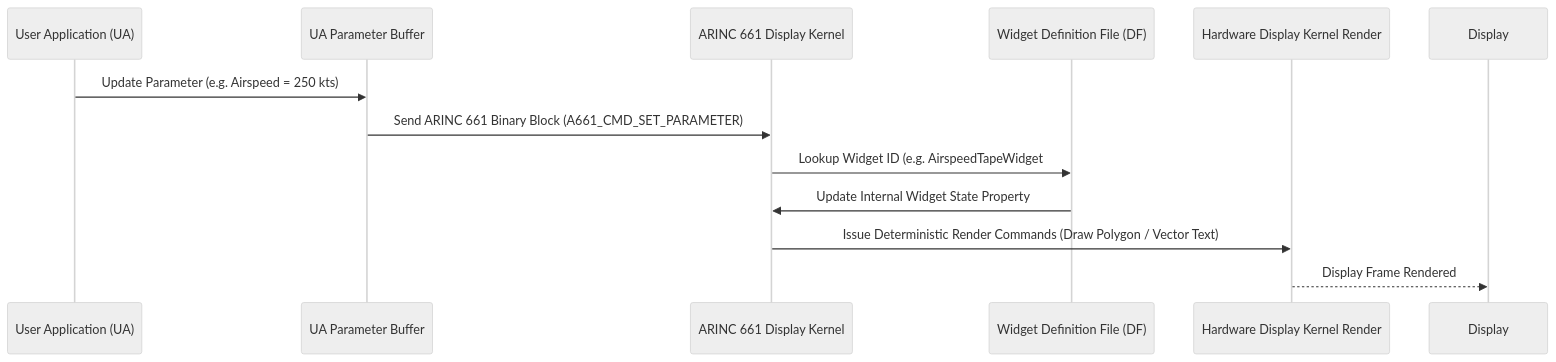
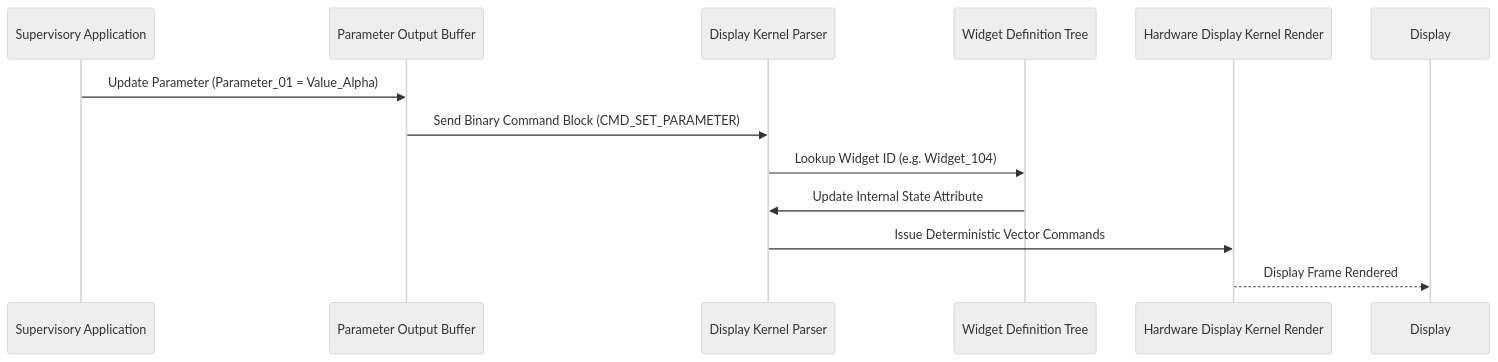
One commit to gintatkinson/DEAP01-spec-core changed the third of 6 diagrams in docs/architecture/blueprints/SAFETY_CRITICAL_REALTIME_UI_FRAMEWORK.md. Above: the diagram before and after it, drawn with Mermaid (neutral theme). The commit also changed other lines of this file and 34 other files, not shown here.

Commit message:
docs(architecture): decontaminate reference blueprints and establish master execution plan (refs #405, refs #406)

````diff
--- a/docs/architecture/blueprints/SAFETY_CRITICAL_REALTIME_UI_FRAMEWORK.md
+++ b/docs/architecture/blueprints/SAFETY_CRITICAL_REALTIME_UI_FRAMEWORK.md
@@ -99,15 +114,15 @@
 ```mermaid
 sequenceDiagram
-    participant UA as User Application (UA)
-    participant Buffer as UA Parameter Buffer
-    participant A661 as ARINC 661 Display Kernel
-    participant DF as Widget Definition File (DF)
+    participant App as Supervisory Application
+    participant Buffer as Parameter Output Buffer
+    participant Kernel as Display Kernel Parser
+    participant DF as Widget Definition Tree
     participant GPU as Hardware Display Kernel Render
 
-    UA->>Buffer: Update Parameter (e.g. Airspeed = 250 kts)
-    Buffer->>A661: Send ARINC 661 Binary Block (A661_CMD_SET_PARAMETER)
-    A661->>DF: Lookup Widget ID (e.g. AirspeedTapeWidget #104)
-    DF->>A661: Update Internal Widget State Property
-    A661->>GPU: Issue Deterministic Render Commands (Draw Polygon / Vector Text)
+    App->>Buffer: Update Parameter (Parameter_01 = Value_Alpha)
+    Buffer->>Kernel: Send Binary Command Block (CMD_SET_PARAMETER)
+    Kernel->>DF: Lookup Widget ID (e.g. Widget_104)
+    DF->>Kernel: Update Internal State Attribute
+    Kernel->>GPU: Issue Deterministic Vector Commands
     GPU-->>Display: Display Frame Rendered
 ```
````
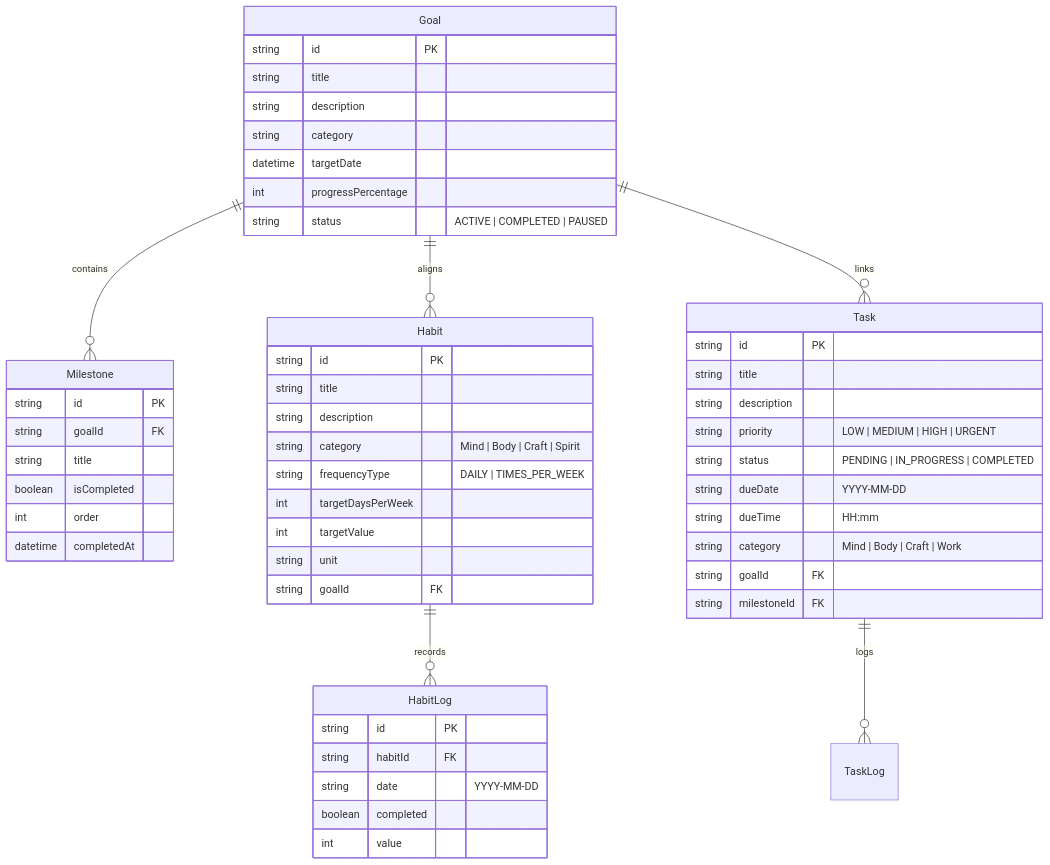
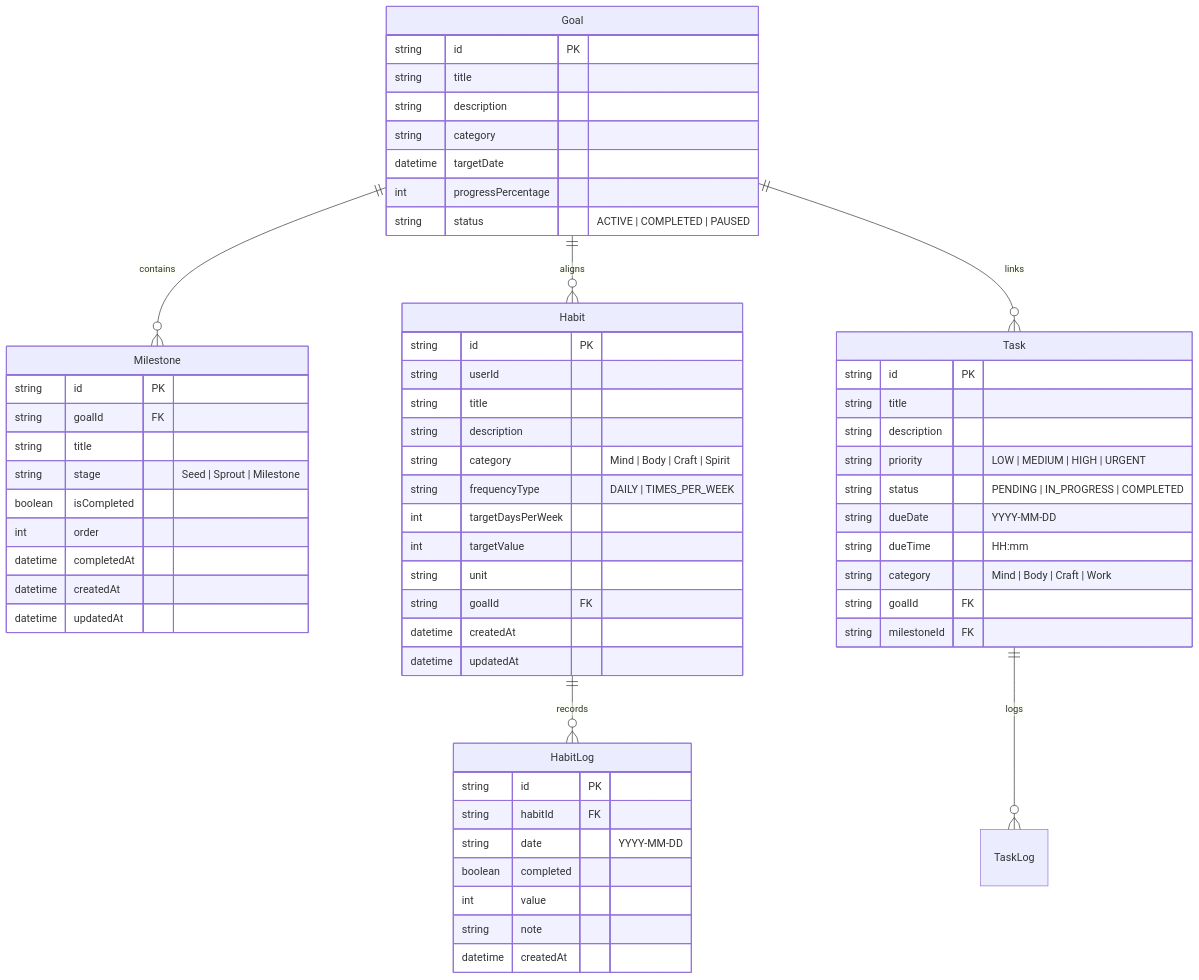
The diagram in notes/03_Architecture_and_Data_Model.md (SamamaKarim092/the-rooted-project), drawn with Mermaid before and after one commit. The commit also changed 55 other files, not shown here.

````diff
--- a/notes/03_Architecture_and_Data_Model.md
+++ b/notes/03_Architecture_and_Data_Model.md
@@ -62,60 +62,68 @@
 ```mermaid
 erDiagram
     Goal ||--o{ Milestone : contains
     Goal ||--o{ Habit : aligns
     Goal ||--o{ Task : links
     Habit ||--o{ HabitLog : records
     Task ||--o{ TaskLog : logs
 
     Goal {
         string id PK
         string title
         string description
         string category
         datetime targetDate
         int progressPercentage
         string status "ACTIVE | COMPLETED | PAUSED"
     }
 
     Milestone {
         string id PK
         string goalId FK
         string title
+        string stage "Seed | Sprout | Milestone"
         boolean isCompleted
         int order
         datetime completedAt
+        datetime createdAt
+        datetime updatedAt
     }
 
     Habit {
         string id PK
+        string userId
         string title
         string description
         string category "Mind | Body | Craft | Spirit"
         string frequencyType "DAILY | TIMES_PER_WEEK"
         int targetDaysPerWeek
         int targetValue
         string unit
         string goalId FK
+        datetime createdAt
+        datetime updatedAt
     }
 
     HabitLog {
         string id PK
         string habitId FK
         string date "YYYY-MM-DD"
         boolean completed
         int value
+        string note
+        datetime createdAt
     }
 
     Task {
         string id PK
         string title
         string description
         string priority "LOW | MEDIUM | HIGH | URGENT"
         string status "PENDING | IN_PROGRESS | COMPLETED"
         string dueDate "YYYY-MM-DD"
         string dueTime "HH:mm"
         string category "Mind | Body | Craft | Work"
         string goalId FK
         string milestoneId FK
     }
 ```
````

————

* **REQUIRED ACTION**:
The entries above should be written out in full, and any picture in them left out.

* **COMPLETED TASK**:
One commit to gintatkinson/DEAP01-spec-core changed the third of 6 diagrams in docs/architecture/blueprints/SAFETY_CRITICAL_REALTIME_UI_FRAMEWORK.md. Above: the diagram before and after it, drawn with Mermaid (neutral theme). The commit also changed other lines of this file and 34 other files, not shown here.

Commit message:
docs(architecture): decontaminate reference blueprints and establish master execution plan (refs #405, refs #406)

````diff
--- a/docs/architecture/blueprints/SAFETY_CRITICAL_REALTIME_UI_FRAMEWORK.md
+++ b/docs/architecture/blueprints/SAFETY_CRITICAL_REALTIME_UI_FRAMEWORK.md
@@ -99,15 +114,15 @@
 ```mermaid
 sequenceDiagram
-    participant UA as User Application (UA)
-    participant Buffer as UA Parameter Buffer
-    participant A661 as ARINC 661 Display Kernel
-    participant DF as Widget Definition File (DF)
+    participant App as Supervisory Application
+    participant Buffer as Parameter Output Buffer
+    participant Kernel as Display Kernel Parser
+    participant DF as Widget Definition Tree
     participant GPU as Hardware Display Kernel Render
 
-    UA->>Buffer: Update Parameter (e.g. Airspeed = 250 kts)
-    Buffer->>A661: Send ARINC 661 Binary Block (A661_CMD_SET_PARAMETER)
-    A661->>DF: Lookup Widget ID (e.g. AirspeedTapeWidget #104)
-    DF->>A661: Update Internal Widget State Property
-    A661->>GPU: Issue Deterministic Render Commands (Draw Polygon / Vector Text)
+    App->>Buffer: Update Parameter (Parameter_01 = Value_Alpha)
+    Buffer->>Kernel: Send Binary Command Block (CMD_SET_PARAMETER)
+    Kernel->>DF: Lookup Widget ID (e.g. Widget_104)
+    DF->>Kernel: Update Internal State Attribute
+    Kernel->>GPU: Issue Deterministic Vector Commands
     GPU-->>Display: Display Frame Rendered
 ```
````
The diagram in notes/03_Architecture_and_Data_Model.md (SamamaKarim092/the-rooted-project), drawn with Mermaid before and after one commit. The commit also changed 55 other files, not shown here.

````diff
--- a/notes/03_Architecture_and_Data_Model.md
+++ b/notes/03_Architecture_and_Data_Model.md
@@ -62,60 +62,68 @@
 ```mermaid
 erDiagram
     Goal ||--o{ Milestone : contains
     Goal ||--o{ Habit : aligns
     Goal ||--o{ Task : links
     Habit ||--o{ HabitLog : records
     Task ||--o{ TaskLog : logs
 
     Goal {
         string id PK
         string title
         string description
         string category
         datetime targetDate
         int progressPercentage
         string status "ACTIVE | COMPLETED | PAUSED"
     }
 
     Milestone {
         string id PK
         string goalId FK
         string title
+        string stage "Seed | Sprout | Milestone"
         boolean isCompleted
         int order
         datetime completedAt
+        datetime createdAt
+        datetime updatedAt
     }
 
     Habit {
         string id PK
+        string userId
         string title
         string description
         string category "Mind | Body | Craft | Spirit"
         string frequencyType "DAILY | TIMES_PER_WEEK"
         int targetDaysPerWeek
         int targetValue
         string unit
         string goalId FK
+        datetime createdAt
+        datetime updatedAt
     }
 
     HabitLog {
         string id PK
         string habitId FK
         string date "YYYY-MM-DD"
         boolean completed
         int value
+        string note
+        datetime createdAt
     }
 
     Task {
         string id PK
         string title
         string description
         string priority "LOW | MEDIUM | HIGH | URGENT"
         string status "PENDING | IN_PROGRESS | COMPLETED"
         string dueDate "YYYY-MM-DD"
         string dueTime "HH:mm"
         string category "Mind | Body | Craft | Work"
         string goalId FK
         string milestoneId FK
     }
 ```
````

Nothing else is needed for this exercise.